They're hard to see, even when the light is good. They're small (about half an inch long), they're fast (up to 1.5 metres per second, or 3.4 mph.), and their colours blend in nicely with the mud and stones of the creek bed. And their shadows, usually somewhere off to the side, attract our attention first.
It gives the impression that the feet are round or oval pads, something like snowshoes or pontoons. This time we got some photos that dispelled that notion.
This one looks like a cheerleader with pom-poms.
Funny how the shadow looks so solid, while the disturbance in the water still lets light through.
Another strider; here the feet can be seen as a straight line, surrounded by a "bottle brush" of wavelets.
This one caught the light, creating a variegated pom-pom effect.
The last long segment of the strider's legs makes contact with the water. It is covered with tiny water-resistant hairs, angled off at about 20°, each one grooved to trap air, making a sort of cushion (or pontoon, after all) between the leg and the water. I assume that this pattern of hairs and grooves is what creates the radiating lines on the water.

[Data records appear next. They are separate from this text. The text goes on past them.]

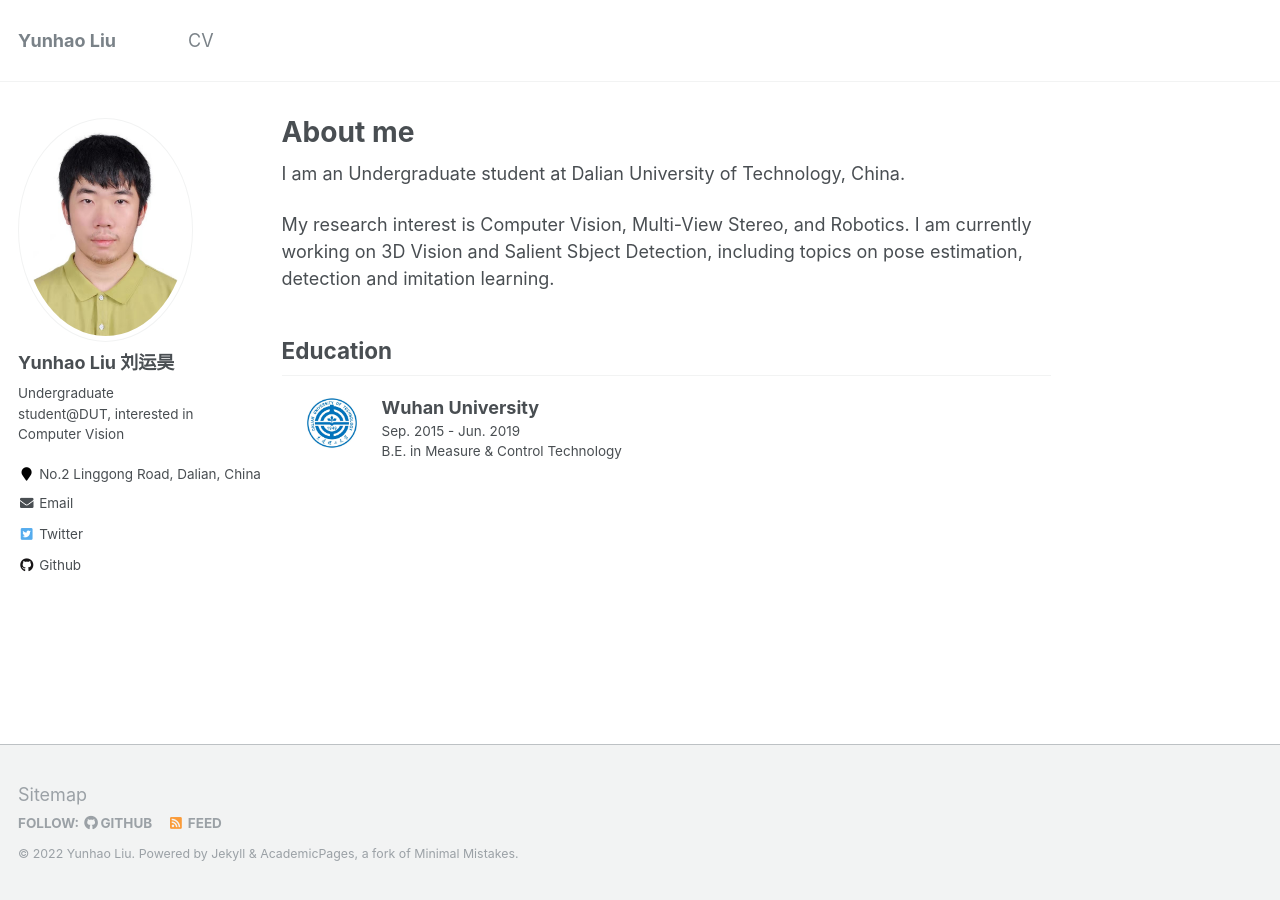
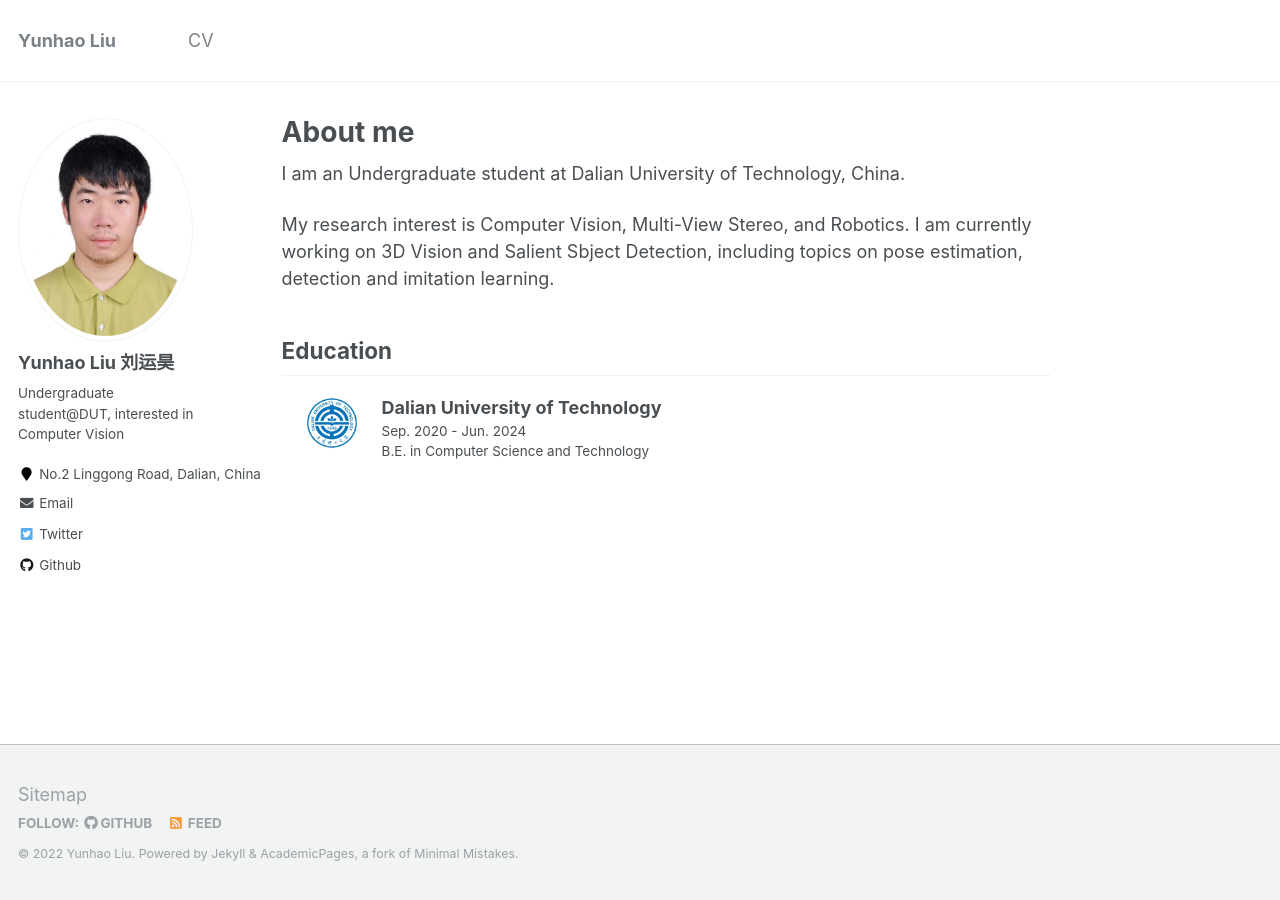
Before and after one commit to liuyunhaozz/liuyunhaozz.github.io, a Jekyll site: the page built from _pages/about.md, in a window 1280 px wide. Built offline with Jekyll 4.4.1, drawn with Linux system fonts in a browser that asks for light colours.

Commit message:
update about.md

```diff
--- a/_pages/about.md
+++ b/_pages/about.md
@@ -13,4 +13,4 @@ My research interest is Computer Vision, Multi-View Stereo, and Robotics.
 I am currently working on 3D Vision and Salient Sbject Detection, including topics on pose estimation, detection and imitation learning.
 
 ## Education
-<dl><dt><img align="left" width="80" height="80" hspace="10" src="./images/dut.bmp"/></dt><dt>Wuhan University</dt><dd>Sep. 2015 - Jun. 2019</dd><dd>B.E. in Measure & Control Technology</dd></dl>
+<dl><dt><img align="left" width="80" height="80" hspace="10" src="./images/dut.bmp"/></dt><dt>Dalian University of Technology</dt><dd>Sep. 2020 - Jun. 2024</dd><dd>B.E. in Computer Science and Technology</dd></dl>
```
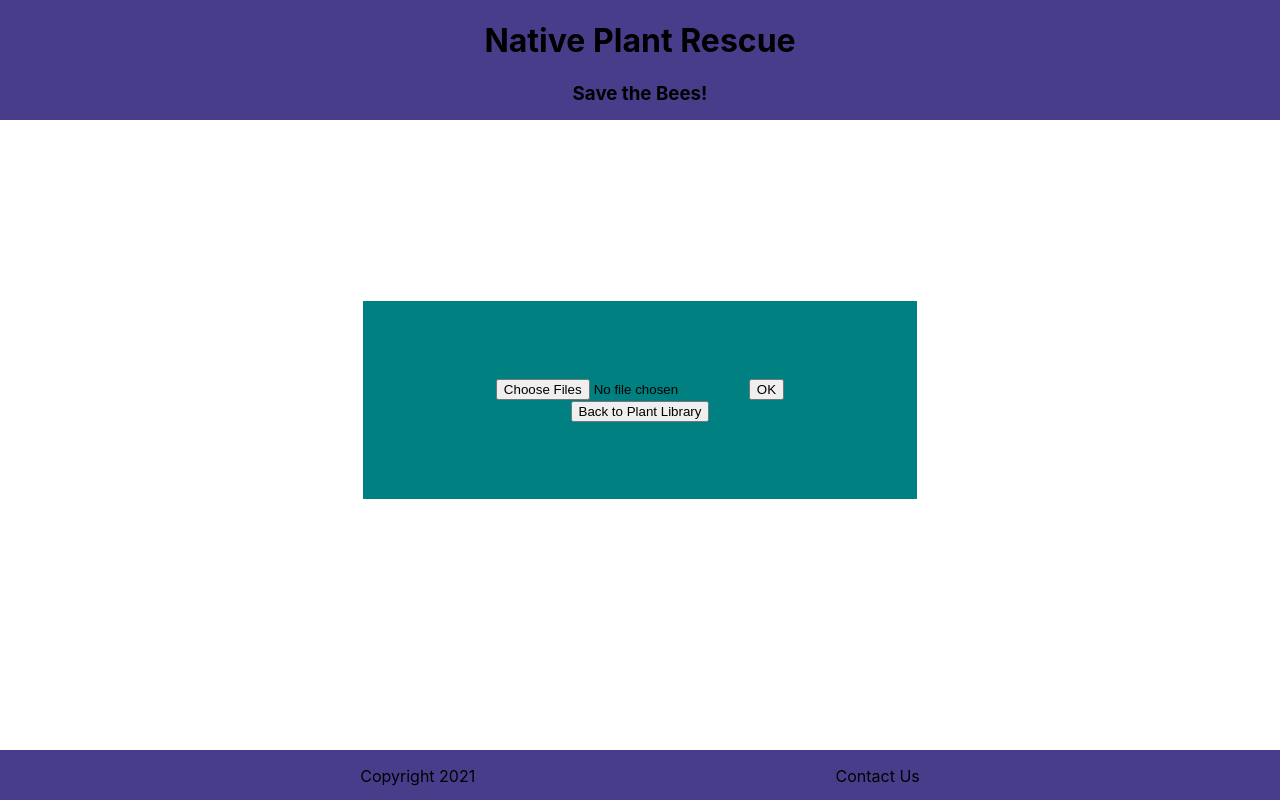
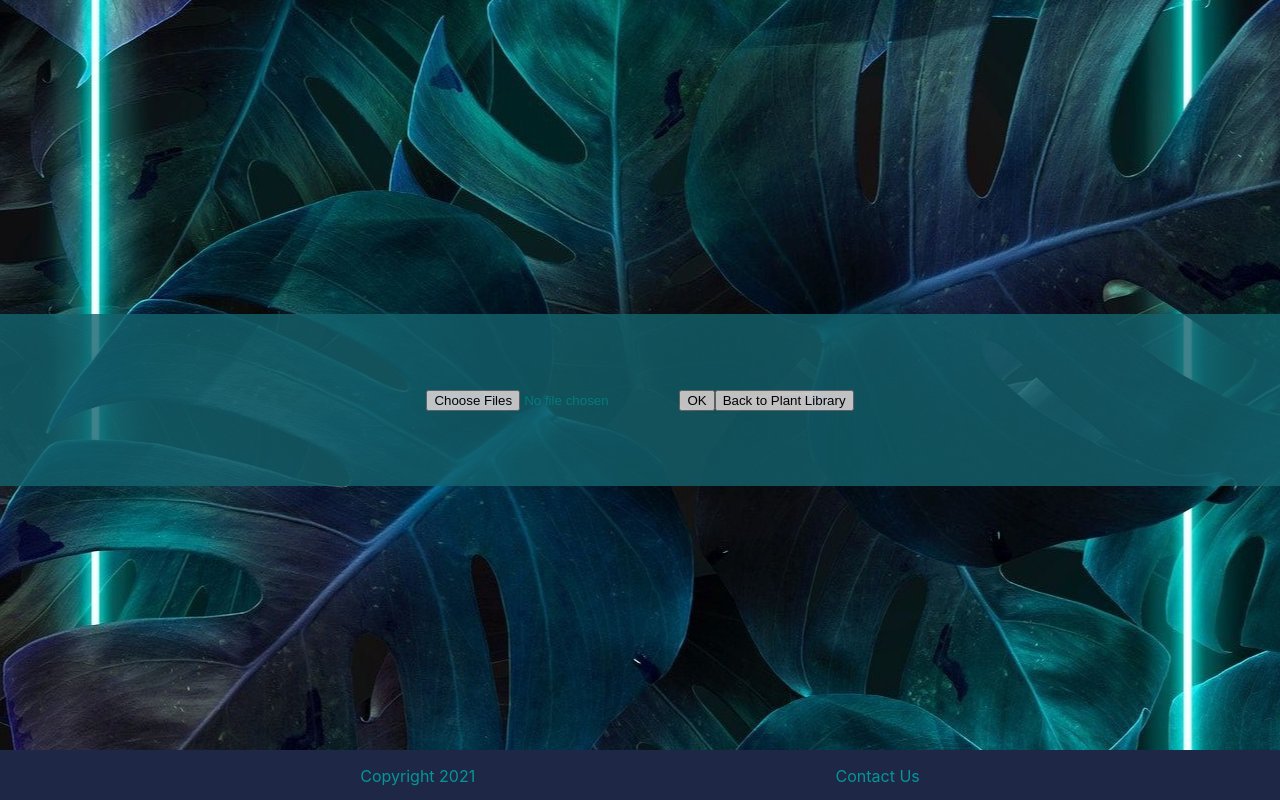
Before and after one commit to kylieanyce/native-plant-rescue, a React (Create React App) app: page /identifyForm in a window 1280 px wide. Built offline with nearby package versions, Linux system fonts and the light colour scheme; sample sign-in values are in the browser's storage.

Commit message:
styled library and header and footer

```diff
--- a/src/components/ApplicationViews.js
+++ b/src/components/ApplicationViews.js
@@ -3,6 +3,8 @@ import { Route } from "react-router-dom"
 import { Home } from "./Home"
 
 import { UserProvider } from "./users/UserProvider"
+import { Header } from "./Header"
+import { Footer } from "./Footer"
 
 import { PlantSelection } from "./plants/PlantSelection"
 import { IdentifyForm } from "./plants/IdentifyForm"
@@ -22,6 +24,7 @@ export const ApplicationViews = () => {
             <PlantProvider>
                 <PostProvider>
                     <UserProvider>
+                        <Header />
                         <Route exact path="/">
                             <SearchPost />
                             <Home />
--- a/src/components/Footer.css
+++ b/src/components/Footer.css
@@ -3,7 +3,7 @@ footer {
     margin: 0;
     padding: 0;
     justify-content: space-evenly;
-    background-color: darkslateblue;
+    background-color: #1e2745;
     position: fixed;
     left: 0;
     bottom: 0;
--- a/src/components/Header.css
+++ b/src/components/Header.css
@@ -1,7 +1,8 @@
 header {
     margin: 0;
     padding: 0;
-    background-color: darkslateblue;
+    background-color: #1e2745;
+    color: #049698;
     position: fixed;
     left: 0;
     top: 0;
--- /dev/null
+++ b/src/components/Home.css
@@ -0,0 +1,5 @@
+body {
+    background-image: url(../images/form.jpg);
+    background-position: center center;
+    background-attachment: fixed;
+}
--- a/src/components/Home.js
+++ b/src/components/Home.js
@@ -1,5 +1,6 @@
 import React from "react";
 import { LibraryList } from "./posts/LibraryList";
+import "./Home.css";
 
 
 export const Home = () => {
--- a/src/components/auth/Login.css
+++ b/src/components/auth/Login.css
@@ -15,7 +15,6 @@
     vertical-align: middle;
 }
 .outerForm {
-
     background-image: url(../../images/form.jpg);
     background-position: center center;
     display: table;
--- a/src/components/plants/Identify.css
+++ b/src/components/plants/Identify.css
@@ -1,18 +1,19 @@
 .innerIdentifyForm {
-    border: teal 2px solid;
-    background-color: teal;
+    background-color: #13636e;
     padding: 75px;
     margin-left: auto;
     margin-right: auto;
-    width: 400px;
 }
 .identifyForm {
     /* display: flex;
     align-content: center; */
     display: table-cell;
     vertical-align: middle;
+    opacity: 0.8;
 }
 .outerIdentifyForm {
+    background-image: url(../../images/form.jpg);
+    background-position: center center;
     display: table;
     position: absolute;
     top: 0;
--- a/src/components/posts/Library.css
+++ b/src/components/posts/Library.css
@@ -1,5 +1,6 @@
 body {
     text-align: center;
+    color: #049698;
 }
 .postList {
     display: flex;
@@ -7,7 +8,8 @@ body {
     justify-content: center;
 }
 .postCards {
-    border: 2px solid teal;
+    background-color: #13636e;
+    color: #1e2745;
     padding: 10px;
     margin: 10px;
     display: flex;
```
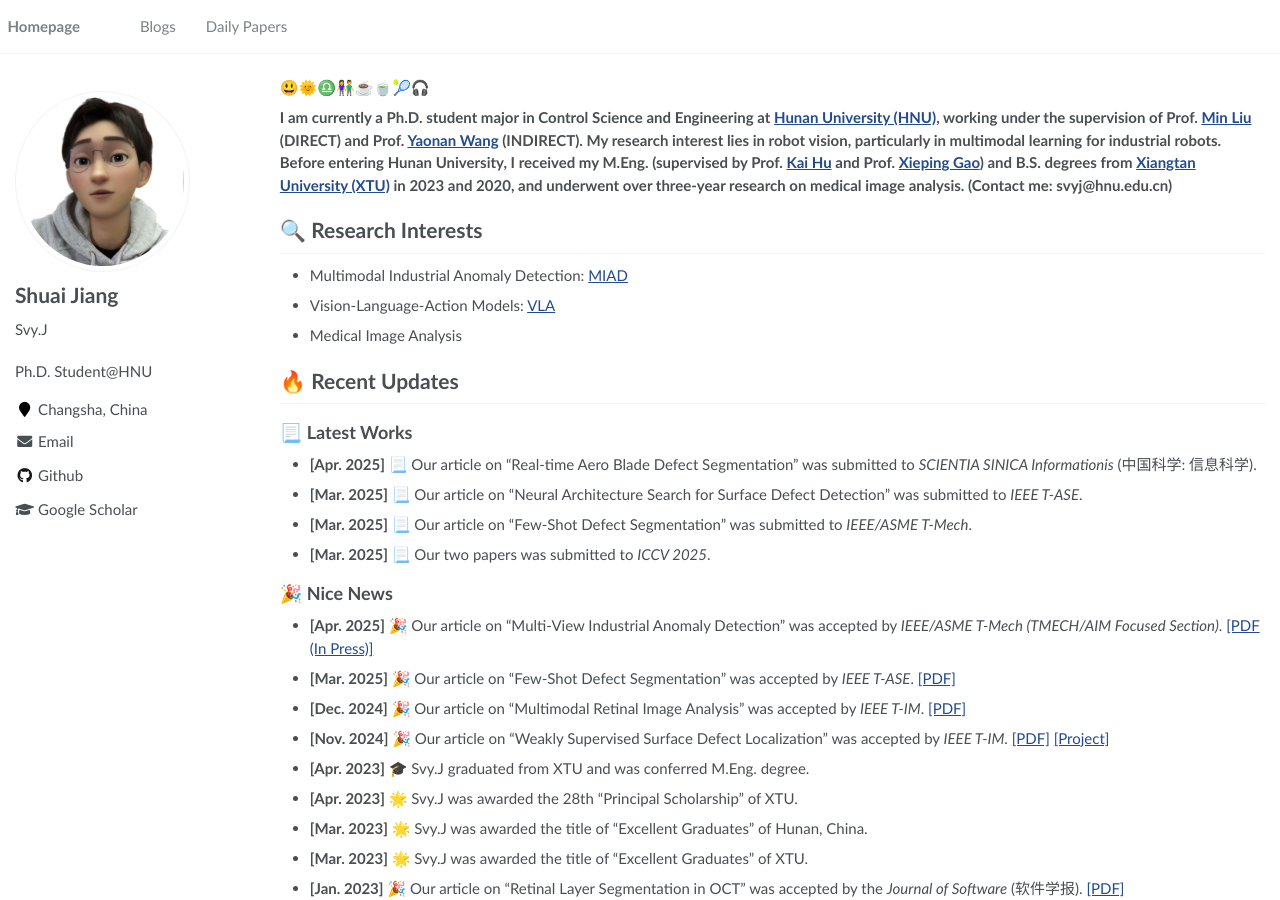
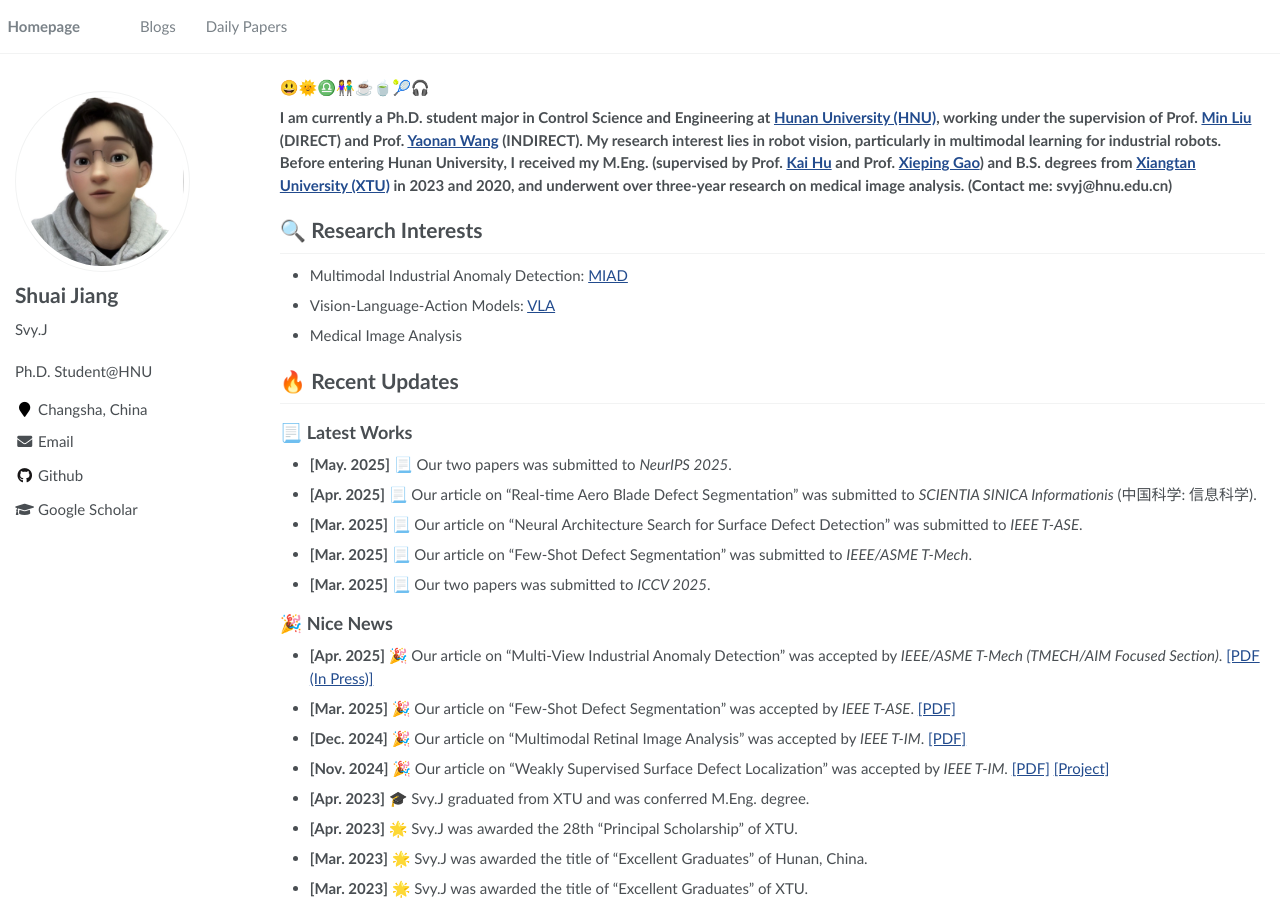
Before and after one commit to SvyJ/svyj.github.io, a Jekyll site: the page built from _pages/index.md, in a window 1280 px wide and 900 px high. Built offline with Jekyll 4.4.1, drawn with Linux system fonts in a browser that asks for light colours.

Commit message:
Update index.md

```diff
--- a/_pages/index.md
+++ b/_pages/index.md
@@ -26,6 +26,8 @@
 # 🔥 Recent Updates
 
 ## 📃 Latest Works
+
+- **[May. 2025]** 📃 Our two papers was submitted to _NeurIPS 2025_.
 
 - **[Apr. 2025]** 📃 Our article on "Real-time Aero Blade Defect Segmentation" was submitted to _SCIENTIA SINICA Informationis_ (中国科学: 信息科学).
 
```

The strider rows with the long middle legs, steers with the rear legs, and uses the front ones, resting on the water surface, to detect the motion of prey insects, much as a spider checks the vibrations of its web.
And here, the pattern changes:
A mating pair. Ten legs on the water. Two used to hold the female.
Cruising down the river on a Sunday afternoon,With one you love, the sun above, waiting for the moon.The old accordian playing a sentimental tune,Cruising down the river on a Sunday afternoon.The birds above all sing of love, a gentle sweet refrain;The trees around all make a sound like softly falling rain.Two of us together, we'll plan a honeymoonCruising down the river on a Sunday afternoon.
A tangle of legs in another pair.
About half of our photos showed mating striders. But it wasn't quite as peaceful as in the old song; female water striders are not easily convinced. The males want the honeymoon; guarding their mate to prevent other males from fertilizing their chosen female. But this endangers the females, opening them up to attacks from backswimmers, so they resist. (I wrote about this in "The Case of the Reluctant Brides".)
"Don't go yet!"
In the next photo of the couple, she has broken away and is sitting on the rock, safe for now from further attentions.
Some interesting pages on striders:
Bug of the Month, "Water Striders"
Flickr, by Tommok (photo plus a discussion of the leg structure)
National Geographic; "Robot Helps Show That Water Striders 'Row" on H2O"